Microsoft Corp. has begun dropping the prices of some of its flagship software products, starting with the Office XP family.
The Redmond, Wash., software company on Wednesday will announce that it is cutting retail prices by between 15 percent and 30 percent on a number of products in its Office XP product family.
Microsoft is cutting the retail price of both the Standard and Professional Office XP products by some 15 percent, while also dropping the price for stand-alone applications like Word 2002, Excel 2002, PowerPoint 2002 and Access 2002 by some 30 percent.
Retail pricing before the cuts was $479 for the Office XP Standard Edition and $579 for the Professional Edition.

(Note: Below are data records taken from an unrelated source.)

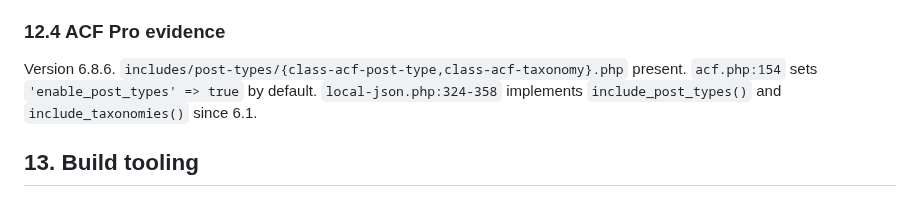
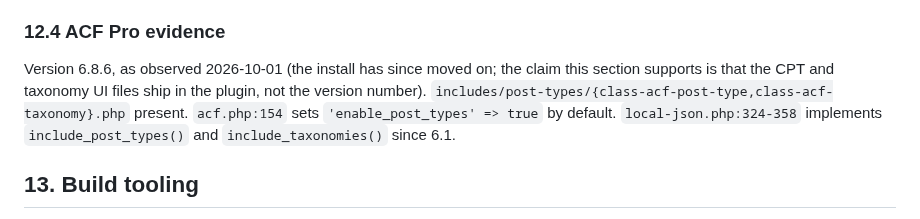
Before and after one commit to LuKiDar/cs_w_000_starter-v4, a Markdown page: docs/design/2026-10-01-cs-wp-starter-v4-design.md, the part around the change. Drawn GitHub-style.

Commit message:
docs(design): date the ACF evidence instead of asserting a version
Section 12.4 is an observation log, but it read as a current claim: it
said the plugin is 6.8.6 while the install now runs 6.8.10. The version
number is not what the section supports -- that the CPT and taxonomy UI
files ship in ACF Pro -- so the fix is to date the observation rather
than chase a number that will keep moving.

```diff
--- a/docs/design/2026-10-01-cs-wp-starter-v4-design.md
+++ b/docs/design/2026-10-01-cs-wp-starter-v4-design.md
@@ -461,7 +461,9 @@ is not needed on most projects. Skip it; add it per project when required.
 
 ### 12.4 ACF Pro evidence
 
-Version 6.8.6. `includes/post-types/{class-acf-post-type,class-acf-taxonomy}.php` present.
+Version 6.8.6, as observed 2026-10-01 (the install has since moved on; the claim this
+section supports is that the CPT and taxonomy UI files ship in the plugin, not the version
+number). `includes/post-types/{class-acf-post-type,class-acf-taxonomy}.php` present.
 `acf.php:154` sets `'enable_post_types' => true` by default.
 `local-json.php:324-358` implements `include_post_types()` and `include_taxonomies()`
 since 6.1.
```
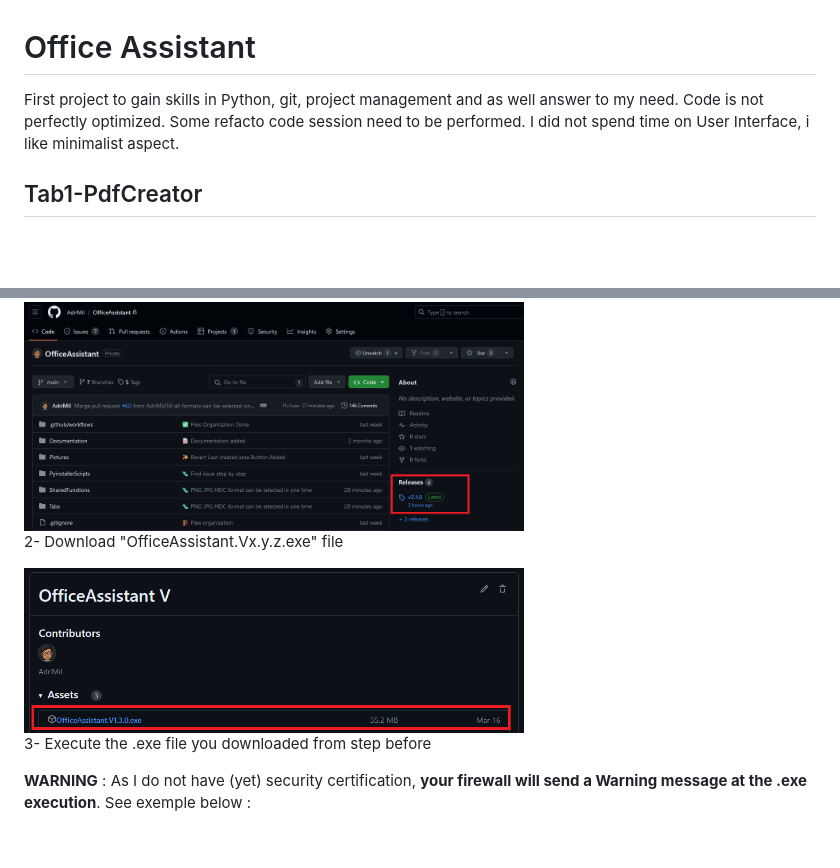
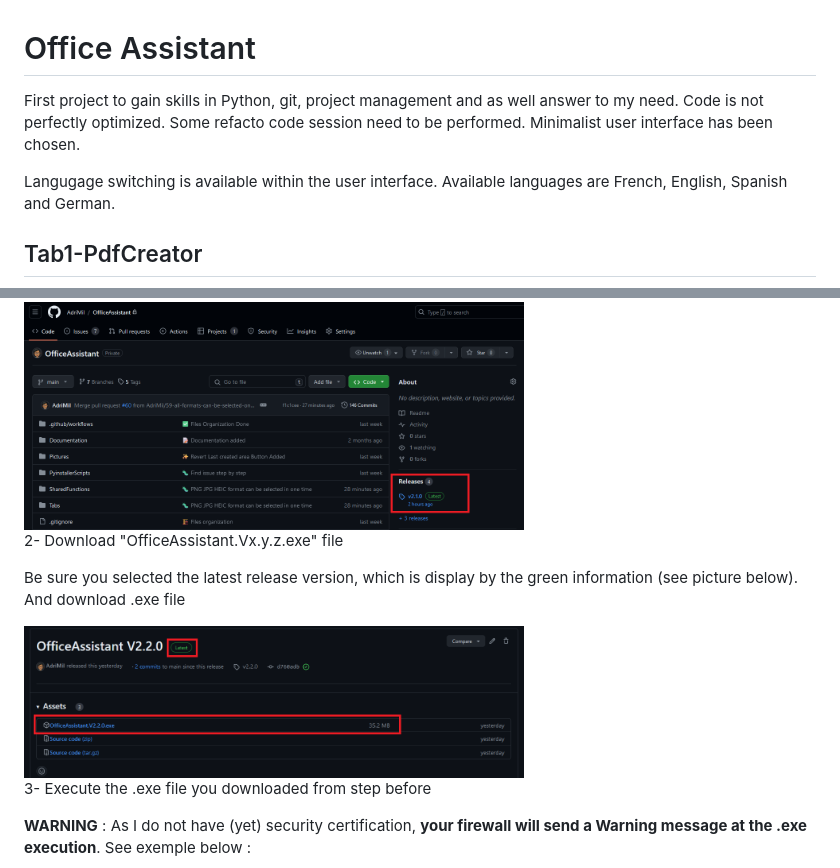
Before and after one commit to AdriMil/OfficeAssistant, a Markdown page: README.md, 2 parts joined by grey strips. GitHub-like rendering; pictures changed too: Documentation/ExeDownload.png; blank space fills up the shorter version.

Commit message:
📝  ReadME Completed

```diff
--- a/README.md
+++ b/README.md
@@ -1,6 +1,8 @@
 # Office Assistant
 
-First project to gain skills in Python, git, project management and as well answer to my need. Code is not perfectly optimized. Some refacto code session need to be performed. I did not spend time on User Interface, i like minimalist aspect.
+First project to gain skills in Python, git, project management and as well answer to my need. Code is not perfectly optimized. Some refacto code session need to be performed. Minimalist user interface has been chosen.
+
+Langugage switching is available within the user interface. Available languages are French, English, Spanish and German.
 
 ## Tab1-PdfCreator
 <img src="Documentation/Conversion.png" alt="alt text" width="500">
@@ -50,6 +52,9 @@ You scanned 1 document you must share to your colleague but your personal adress
 
 2- Download "OfficeAssistant.Vx.y.z.exe" file
 
+Be sure you selected  the latest release version, which is display by the green information (see picture below).
+And download .exe file
+
 <img src="Documentation/ExeDownload.png" alt="alt text" width="500">
 
 3- Execute the .exe file you downloaded from step before
```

The price reductions take effect Wednesday in the United States and Canada; they will also be rolled out globally.
While Microsoft has not announced or finalized the pricing for its upcoming Office 2003 family of products
, "quite frankly we dont expect retail pricing to change from these new prices," Dan Leach, the lead product manager for Office, told eWEEK in an interview.
That would effectively mean that customers who buy copies of Office 2003 through the retail channel when it becomes available late this summer will pay some 15 percent less than what Office XP cost when it was first released.
The latest pricing move is not a result of slipping sales, Leach said, as Microsofts financial statement for its third quarter
shows that Office sales grew by 9 percent year-over-year, attributable to increased sales of Office XP.
"We are always striving to make sure customers get the right software for their needs at an appropriate price," he said. "We want to give customers more options, bottom line. While we do take economic and other conditions into account, this is purely a customer-driven move to help price-conscious consumers benefit from the value of Office products."